If Love is extradited, he could face a 99 year prison sentence — something which most people would agree is obscenely excessive for a computer crime.
The U.S. government claims Love was able to access “confidential data.” In the extradition request, they describe this as “telephone numbers, social security numbers, credit card details and salary information of employees, health care professionals, and service personnel.”
You can argue that 99 years is wholly excessive for what amounts to the theft of some credit card and phone numbers. It is. The UK’s Computer Misuse Act 1990, which is the main body of law surrounding cybercrime, imposes a maximum 14 year sentence. That’s only in cases where human life is at risk, or national security is threatened; typically, it’s much, much lower.
You could even argue that since Lauri Love allegedly committed his crime from the UK, he ought to be tried at home. He should be, and indeed, he is currently heavily lobbying to be tried in the United Kingdom.
You can argue that the U.S. justice system is cruel and draconian. It definitely is. American courts have a conviction rate of roughly 93 percent (in comparison, U.K. Crown Court conviction rates were 80 percent in 2009), and the widespread practice of plea bargaining often sees innocent people go to jail, as they try to avoid the crushingly punitive prison sentences that are meted out.
Love also questions his ability to get a fair trial in the U.S. He would cease to be entitled to legal aid, and would be in the unenviable position of having to fund his defense himself. He also argued that he would be ill-equipped to prepare a defense compared to the U.K., where he would be on bail and would have access to a computer.
But the biggest reason that Love shouldn’t be sent to the U.S. to face trial is that if extradited, there is a very real risk to his life.
Love has been diagnosed with anxiety, depression, autism, and exhibits “obsessive behaviors.” In his first extradition hearing, held in 2016, psychologist Simon Baron-Cohen described him as “a man with several severe disabilities” and told the court that there was a significant chance that Lauri Love would attempt to commit suicide if taken away from his family.
“Lauri is aware that the authorities will try to stop him from committing suicide and so he has planned out in great detail how he will do it in a way that will evade detection,” he said.
“He doesn’t want to die but his mental health is such that the thought of being ripped from the support network of his family is unbearable. He is at even higher risk of suicide if he is put in solitary confinement.”

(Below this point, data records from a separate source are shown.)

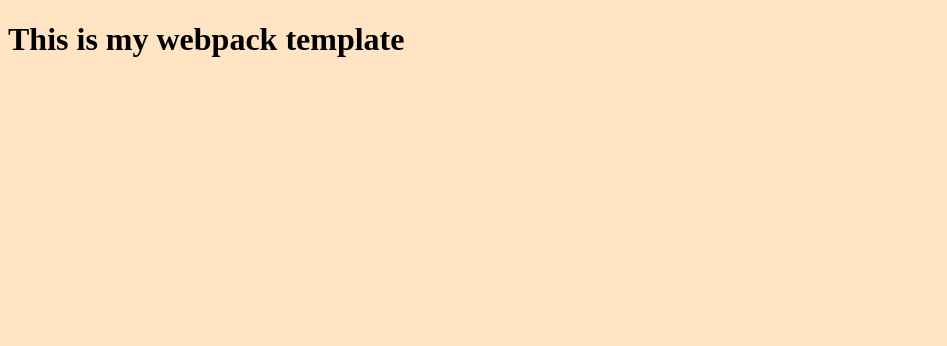
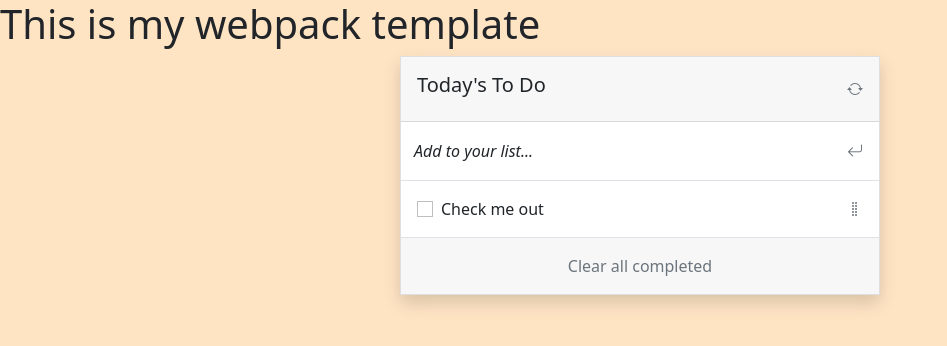
Before and after one commit to Wikitelmex/ToDoProject, a website built with webpack: page src/index.html in a window 1280 px wide. Shown: the whole page, without its empty margins (0-947 px from the left). Built offline with nearby package versions, Linux system fonts and the light colour scheme.

Commit message:
long break commit

```diff
--- a/src/index.html
+++ b/src/index.html
@@ -4,8 +4,47 @@
     <meta charset="UTF-8">
     <meta name="viewport" content="width=device-width, initial-scale=1.0">
     <title>Today's To Do</title>
+    <link href="https://cdn.jsdelivr.net/npm/bootstrap@5.1.1/dist/css/bootstrap.min.css" rel="stylesheet" integrity="sha384-F3w7mX95PdgyTmZZMECAngseQB83DfGTowi0iMjiWaeVhAn4FJkqJByhZMI3AhiU" crossorigin="anonymous">
+    <link rel="stylesheet" href="https://cdn.jsdelivr.net/npm/bootstrap-icons@1.5.0/font/bootstrap-icons.css">
 </head>
 <body>
     <h1>This is my webpack template</h1>
+
+    <div class="shadow card m-auto midcard">
+
+        <div class="card-header d-flex p-0">
+                <h5 class="p-3 w-100">Today's To Do</h5>
+                <button class="btn btn-outline-secondary border-0 m-0 p-3 pull-right" type="button"><i class="bi bi-arrow-repeat"></i></button>
+        </div>
+
+        <div class="card-body p-0">
+            <div class="border-bottom d-flex">
+                <div class="form-floating w-100">
+                    <input type="email" class="form-control  border-0" id="floatingInput" placeholder="name@example.com">
+                    <label for="floatingInput"><span class="fst-italic">Add to your list...</span></label>
+                </div>
+
+                <button class="btn btn-outline-secondary float-end border-0 p-3" type="button"><i class="bi bi-arrow-return-left"></i></button>
+
+            </div>
+
+            <div class="border-bottom d-flex">
+
+                <div class="form-check m-3 w-100">
+                    <input type="checkbox" class="form-check-input" id="exampleCheck1">
+                    <label class="form-check-label" for="exampleCheck1">Check me out</label>
+                </div>
+                <button class="btn btn-outline-secondary float-end border-0 p-3" type="button"><i class="bi bi-grip-vertical"></i></button>
+            </div>
+
+
+        </div>
+
+        <div class="card-footer border-top-0">
+            <button type="button" class="btn btn-outline-secondary border-0 p-2 w-100">Clear all completed</button>
+        </div>
+    </div>
+
+    <script src="https://cdn.jsdelivr.net/npm/bootstrap@5.1.1/dist/js/bootstrap.bundle.min.js" integrity="sha384-/bQdsTh/da6pkI1MST/rWKFNjaCP5gBSY4sEBT38Q/9RBh9AH40zEOg7Hlq2THRZ" crossorigin="anonymous"></script>
 </body>
 </html>
--- a/src/style.css
+++ b/src/style.css
@@ -1,3 +1,11 @@
 body {
   background-color: bisque;
 }
+
+* {
+  border-radius: 0 !important;
+}
+
+.midcard {
+  max-width: 30rem;
+}
```
Also changed, not shown: 1 other file.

Baron-Cohen is a qualified clinical psychologist and a professor at the University of Cambridge. Suffice to say, he knows what he’s talking about.
Love’s family members have also expressed concern that, if extradited, he could harm himself.
Writing in Computer Weekly, his sister, Natasha Love, said that “he [Lauri] absolutely would not be able to cope with the conditions in US prisons,” adding that “the way they treat people who are a suicide risk in the US is not going to improve his condition.
It’s worth remembering if the U.K. refuses extradition, it would not be the first time. There’s a precedent.
Gary McKinnon is a Scottish computer hacker who spent nearly a decade fighting extradition to the U.S. over charges of breaking into NASA and military systems. The parallels between McKinnon and Love are scary: both were diagnosed with autism, and both were considered suicide risks if extradited.
In the case of McKinnon, he was spared at the eleventh hour after then-Home Secretary Theresa May blocked the extradition on the basis that he suffered from profound mental health issues, and there was a significant risk to his life.
The UK government should also refuse Love’s extradition on the same grounds. Because to do the opposite would be willful complicity in sending a gifted young man to a probable death.